__What you will do__. Locate the word "tencent" in the entries below, then gather every line that holds it.

Change listing data:
###

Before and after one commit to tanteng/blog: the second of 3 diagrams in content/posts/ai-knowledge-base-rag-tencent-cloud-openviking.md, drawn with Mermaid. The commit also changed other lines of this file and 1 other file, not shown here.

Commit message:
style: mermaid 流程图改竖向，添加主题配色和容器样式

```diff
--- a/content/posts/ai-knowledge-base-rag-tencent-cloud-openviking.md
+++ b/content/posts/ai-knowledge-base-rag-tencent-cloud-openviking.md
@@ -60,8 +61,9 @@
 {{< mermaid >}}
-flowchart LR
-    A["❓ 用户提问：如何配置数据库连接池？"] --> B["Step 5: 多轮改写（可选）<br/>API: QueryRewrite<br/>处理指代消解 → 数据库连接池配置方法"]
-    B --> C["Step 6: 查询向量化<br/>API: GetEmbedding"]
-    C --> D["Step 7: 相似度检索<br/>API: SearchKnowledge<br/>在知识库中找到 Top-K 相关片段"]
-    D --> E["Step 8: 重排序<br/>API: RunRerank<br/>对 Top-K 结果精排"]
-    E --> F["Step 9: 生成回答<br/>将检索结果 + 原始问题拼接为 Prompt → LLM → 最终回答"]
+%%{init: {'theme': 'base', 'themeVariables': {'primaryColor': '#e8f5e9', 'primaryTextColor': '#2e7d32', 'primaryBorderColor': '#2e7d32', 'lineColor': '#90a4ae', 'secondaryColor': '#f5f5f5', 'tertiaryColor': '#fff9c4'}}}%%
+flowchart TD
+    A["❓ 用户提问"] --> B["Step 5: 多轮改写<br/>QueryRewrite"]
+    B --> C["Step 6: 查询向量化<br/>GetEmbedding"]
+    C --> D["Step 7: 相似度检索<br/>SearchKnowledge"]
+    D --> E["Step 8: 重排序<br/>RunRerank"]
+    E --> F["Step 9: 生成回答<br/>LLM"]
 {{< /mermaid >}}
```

###

__Exercise response__.
Before and after one commit to tanteng/blog: the second of 3 diagrams in content/posts/ai-knowledge-base-rag-tencent-cloud-openviking.md, drawn with Mermaid. The commit also changed other lines of this file and 1 other file, not shown here.
--- a/content/posts/ai-knowledge-base-rag-tencent-cloud-openviking.md
+++ b/content/posts/ai-knowledge-base-rag-tencent-cloud-openviking.md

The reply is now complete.